“I Love it when you . . .”

Good sex is an act of mutual aid. Every person, regardless of gender, is responsible for contributing to the well-being and pleasure of their partners and themselves. We must explore and know our own desires and learn to speak them. We must hear and respond to the desires of our partners (even if that means accepting refusal gracefully). This means finding the words to express how we like to be touched, spoken to, tied up, and cuddled. Getting explicit permission, however vulnerable and scary it may seem, is a great turn-on. What better than knowing your partner really likes it when you touch them that way, talk in that voice, or use that prop? What is better than knowing you can ask for anything, and it will at least be considered respectfully? There is no way that we or our relationships can grow if we don’t find safe spaces in which to explore.

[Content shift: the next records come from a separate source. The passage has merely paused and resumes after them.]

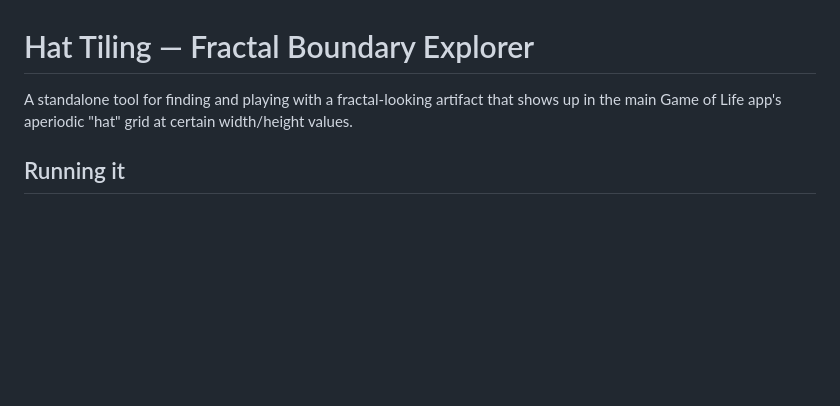
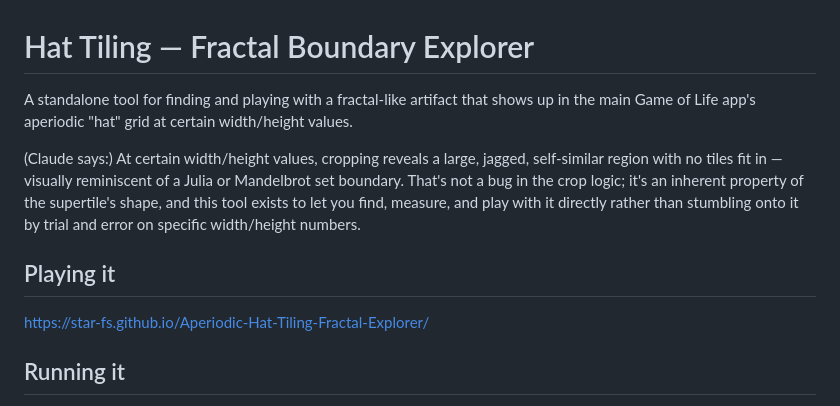
Before and after one commit to star-fs/Aperiodic-Hat-Tiling-Fractal-Explorer, a Markdown page: README.md, the part around the change. Rendered like a GitHub page; blank space fills up the shorter version.

```diff
--- a/README.md
+++ b/README.md
@@ -1,8 +1,20 @@
 # Hat Tiling — Fractal Boundary Explorer
 
-A standalone tool for finding and playing with a fractal-looking artifact
+A standalone tool for finding and playing with a fractal-like artifact
 that shows up in the main Game of Life app's aperiodic "hat" grid at
 certain width/height values.
+
+(Claude says:)
+At certain width/height values, cropping reveals a large, jagged,
+self-similar region with no tiles fit in — visually reminiscent of a
+Julia or Mandelbrot set boundary. That's not a bug in the crop logic; it's
+an inherent property of the supertile's shape, and this tool exists to
+let you find, measure, and play with it directly rather than stumbling
+onto it by trial and error on specific width/height numbers.
+
+## Playing it
+
+https://star-fs.github.io/Aperiodic-Hat-Tiling-Fractal-Explorer/
 
 ## Running it
 
```
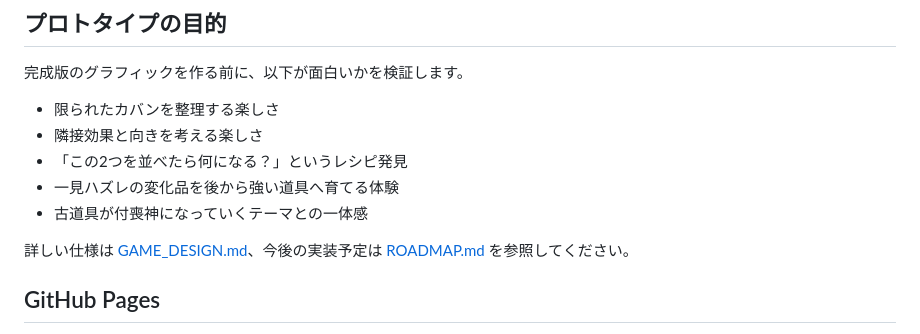
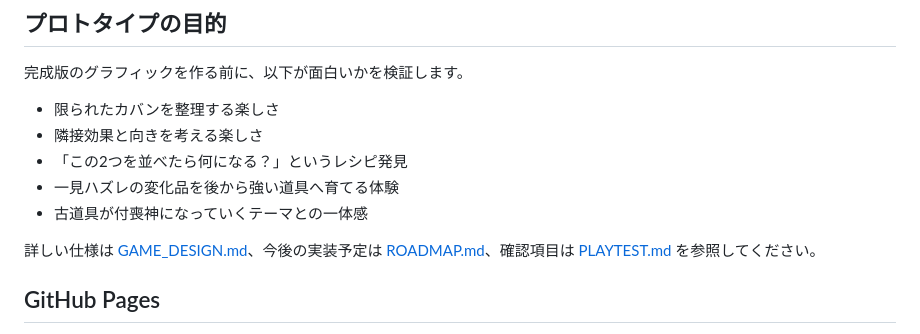
Before and after one commit to ta04042008-blip/tsukumogami-backpack, a Markdown page: README.md, the part around the change. Rendered like a GitHub page.

Commit message:
docs: link playtest checklist

```diff
--- a/README.md
+++ b/README.md
@@ -49,7 +49,7 @@
 - 一見ハズレの変化品を後から強い道具へ育てる体験
 - 古道具が付喪神になっていくテーマとの一体感
 
-詳しい仕様は [GAME_DESIGN.md](./GAME_DESIGN.md)、今後の実装予定は [ROADMAP.md](./ROADMAP.md) を参照してください。
+詳しい仕様は [GAME_DESIGN.md](./GAME_DESIGN.md)、今後の実装予定は [ROADMAP.md](./ROADMAP.md)、確認項目は [PLAYTEST.md](./PLAYTEST.md) を参照してください。
 
 ## GitHub Pages
 
```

If you have never spoken during sex, or asked permission, or blurted out your desires, feel free to start small. Most people hear compliments well, and appreciate encouraging suggestions. However, it’s equally important to discover the boundaries of your comfort (often situational) and speak them as well. Starting off with a “this feels so good” or “I love it when you…” or “I’d like you to spend the night if you’re interested” is fantastically brave. If you’re not there, work on moaning—just get yourself vocal. Steady yourself for disappointment (and delight), and enjoy the benefits of good communication. Often, people’s boundaries are related to past experience, and creating a safer “right now” can help some people open up closed doors. There is no implicit consent to touch someone’s genitals because you have kissed them, or to have intercourse because you’ve had oral sex. If your partner tenses up or cries or is unresponsive, it’s really important to stop, check in, and support what they need. Be honest about any risk factors you bring, such as sexually transmitted infections, whether you have unprotected sex with other people, and if you have allergies to glycerin or spermicide (in lube) or latex. Details make all the difference.

It’s also important that we take care of our community and help out our friends. At the very least, we should directly check in with them about what they want and expect, and possibly act to get them to a place of lower risk. It’s also important to confront people (in a supportive way) who act aggressively, because they may not understand that what they are doing is possibly assault. They are either okay with what they are doing, or don’t believe there’s anything wrong with it.

While being so direct about sex is outside of most norms, it transforms sexual experiences. When we are sure that we agree with our partners about expectation and desire, there is no fear to distract us—only pleasure and humor. It’s much less pressure to offer someone a choice (“Would you like to come home with me or would you rather hang out here?”) than a request (“Would you come home with me tonight?”). If we allow for slow and comfortable intimacy, we are likely to experience it more fully and joyfully.

So, if you are often the initiator of your sexual experiences, experiment with patience and let someone else take the lead. Even if it means being alone more often, you may find you enjoy yourself more when you have partners. If you are less likely to initiate sex, think of ways you could safely ask for intimacy. Having the support of friends could make it easier to approach that really great someone.

It’s our responsibility to create new sexual expectations based on good communication that not only reduce the likelihood of sexual assault, but affirm that sex is normal and necessary. This begins with teaching children healthy ideas about their bodies and believing people when they share stories of sexual assault. Consider it turning on the lights. There are endless ways for us to end our internal oppression and explore healthy, better sex.